LAW 701 - The Legal System: Sources, Structure and Method
Anastasia Telesetsky is a senior lecturer at The University of Auckland. Her practice focused on public international law and environmental law. She had the distinction of representing the Government of Ethiopia before the Ethiopia-Eritrea Claims Commission at the Permanent Court of Arbitration. In 2003 and 2004, she was a Bosch Fellow in Germany where she worked for the German Foreign Ministry on promoting international food security and assisted in drafting guidelines on implementation for the “Right to Food”. As a Fulbright Fellow and a Berkeley Human Rights Center fellow, she collaborated with communities in the Philippines and Papua New Guinea on developing culturally appropriate legal solutions to environmental protection problems. In addition to bachelors and masters degrees in Anthropology, Professor Telesetsky earned her law degree from the University of California-Berkeley (Boalt Hall) and an LLM in International Law from the University of British Columbia.
Edward Willis is a lecturer at the University of Auckland School of Law. He is interested in all aspects of public law with particular interests in constitutional theory, administrative decision-making, the theory and practice of regulation and competition (antitrust) law. He has previously practised as a solicitor for government and private sector clients. His 2012 article “On Regulatory Uncertainty” won the Rex Mason prize for best published article. He has a Masters Degree in Law from Victoria University of Wellington and a PhD from the University of Auckland.
The course is an introduction to the New Zealand legal system and the process of legal reasoning. It will consider the core substantive components of the New Zealand legal system, the sources of New Zealand law (including statute, case law and custom), the influence of international law, legal methodology in theory and practice (including: judicial reasoning and the doctrine of precedent), techniques of statutory interpretation, and the resolution of disputes.

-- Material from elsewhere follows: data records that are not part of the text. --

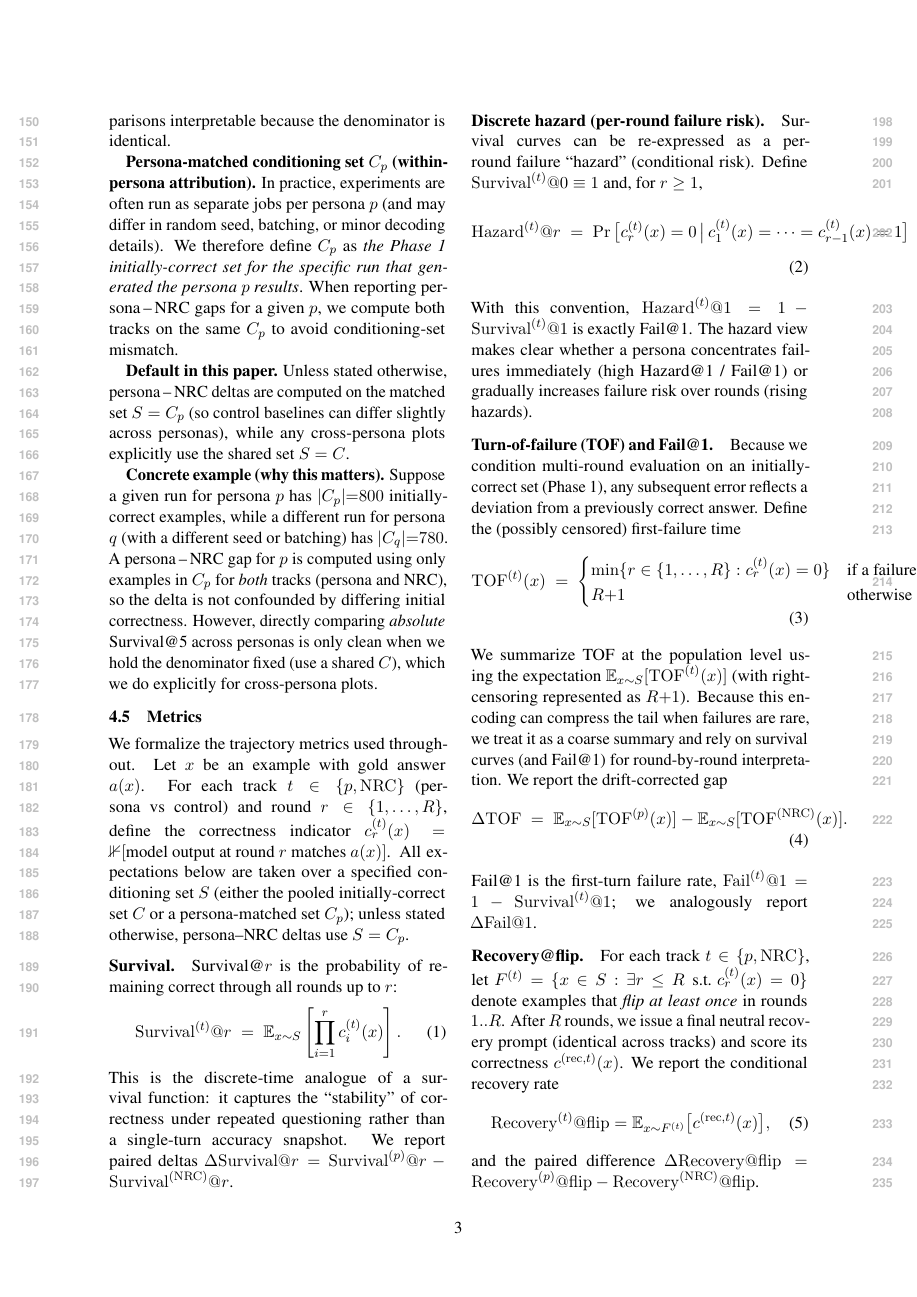
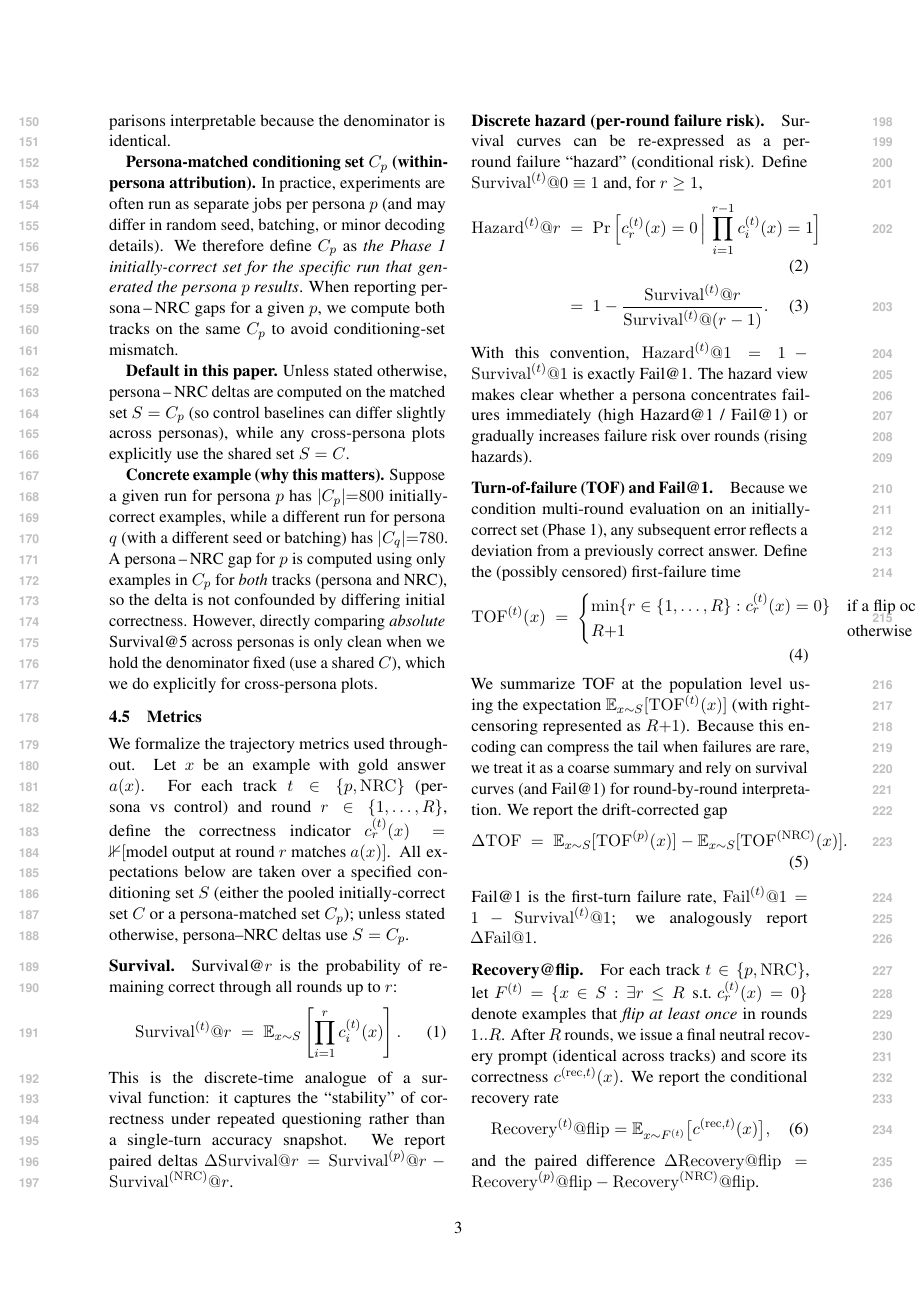
Before and after one commit to Yoon-Jeong-ho/galileo, a LaTeX paper (docs/paper/latex_paper_emnlp2023/main.tex): page 3 of 7. Compiled offline with pdfLaTeX.

Commit message:
paper: tighten hazard/TOF math to avoid overfull boxes

```diff
--- a/docs/paper/latex_paper_emnlp2023/main.tex
+++ b/docs/paper/latex_paper_emnlp2023/main.tex
@@ -157,8 +157,9 @@ We report paired deltas $\Delta\mathrm{Survival}@r=\mathrm{Survival}^{(p)}@r-\ma
 \paragraph{Discrete hazard (per-round failure risk).}
 Survival curves can be re-expressed as a per-round failure ``hazard'' (conditional risk). Define $\mathrm{Survival}^{(t)}@0\equiv 1$ and, for $r\ge 1$,
 \begin{align}
-\mathrm{Hazard}^{(t)}@r \;=\; \Pr\big[c^{(t)}_{r}(x)=0\,\big|\,c^{(t)}_{1}(x)=\cdots=c^{(t)}_{r-1}(x)=1\big]
-\;=\; 1-\frac{\mathrm{Survival}^{(t)}@r}{\mathrm{Survival}^{(t)}@{(r-1)}}.
+\mathrm{Hazard}^{(t)}@r
+&\;=\; \Pr\Big[c^{(t)}_{r}(x)=0\,\Big|\,\prod_{i=1}^{r-1} c^{(t)}_{i}(x)=1\Big] \\
+&\;=\; 1-\frac{\mathrm{Survival}^{(t)}@r}{\mathrm{Survival}^{(t)}@{(r-1)}}.
 \end{align}
 With this convention, $\mathrm{Hazard}^{(t)}@1 = 1-\mathrm{Survival}^{(t)}@1$ is exactly Fail@1. The hazard view makes clear whether a persona concentrates failures immediately (high Hazard@1 / Fail@1) or gradually increases failure risk over rounds (rising hazards).
 
@@ -168,13 +169,15 @@ Define the (possibly censored) first-failure time
 \begin{align}
 \mathrm{TOF}^{(t)}(x)\;=\;
 \begin{cases}
-\min\{r\in\{1,\dots,R\}: c^{(t)}_{r}(x)=0\} & \text{if a failure occurs in rounds $1..R$}\\
+\min\{r\in\{1,\dots,R\}: c^{(t)}_{r}(x)=0\} & \text{if a flip occurs}\\
 R{+}1 & \text{otherwise (right-censored)}
 \end{cases}
 \end{align}
 We summarize TOF at the population level using the expectation $\mathbb{E}_{x\sim S}[\mathrm{TOF}^{(t)}(x)]$ (with right-censoring represented as $R{+}1$). Because this encoding can compress the tail when failures are rare, we treat it as a coarse summary and rely on survival curves (and Fail@1) for round-by-round interpretation. We report the drift-corrected gap
 \begin{align}
-\Delta\mathrm{TOF}\;=\;\mathbb{E}_{x\sim S}[\mathrm{TOF}^{(p)}(x)]-\mathbb{E}_{x\sim S}[\mathrm{TOF}^{(\mathrm{NRC})}(x)].
+\Delta\mathrm{TOF}
+&\;=\;\mathbb{E}_{x\sim S}[\mathrm{TOF}^{(p)}(x)]
+-\mathbb{E}_{x\sim S}[\mathrm{TOF}^{(\mathrm{NRC})}(x)].
 \end{align}
 Fail@1 is the first-turn failure rate, $\mathrm{Fail}^{(t)}@1=1-\mathrm{Survival}^{(t)}@1$; we analogously report $\Delta\mathrm{Fail}@1$.
 
```
Also changed, not shown: docs/paper/HEARTBEAT_LOG.md (+5 -0 lines), docs/paper/STATUS.md (+1 -0 lines).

The syllabus will include a study of the following aspects:
- Concept and sources of law
- Structure of government and process of lawmaking
- New Zealand court system
- Statutory interpretation
- Common law theory
The syllabus will also include four special topics where the concepts and skills learned will be applied. These are:
- Law and economics
- Comparative law
- International law
- Constitutional theory
The primary objective of the course is to provide students with an introduction to the New Zealand legal system and the process of legal reasoning. On completion of the course students should be able to:
- Understand different theories of law
- Understand how law is made and applied in New Zealand
- Apply legal reasoning to resolve practical issues
- Undertake critical analysis on legal topics
Each student is required to submit a research essay of no more than 4,000 words (worth 50% of the student’s final grade). The essay is to be the original work of the student, relying on primary and secondary sources and including proper citation in footnotes.
- Semester 1: due 12 noon, Friday 1st June 2018
In addition there will be two take‑home assignments, each worth 25% of the student’s final grade.
- Semester 1: Take-home test 1 due 12 noon, Friday 23rd March 2018
- Semester 1: Take-home test 2 due 12 noon, Friday 11th May 2018
|Semester:||One or Two (full semester)|
|Location:||Building 810, Room 3.40
1-11 Short Street
|Essay due date:||by 12 noon, 1 June 2018|
Test 1 due date:
Test 2 due date:
by 12 noon, 23 March 2018
by 12 noon, 11 May 2018
Law Student Centre
Postgraduate Student Adviser
Level 2, 1-11 Short Street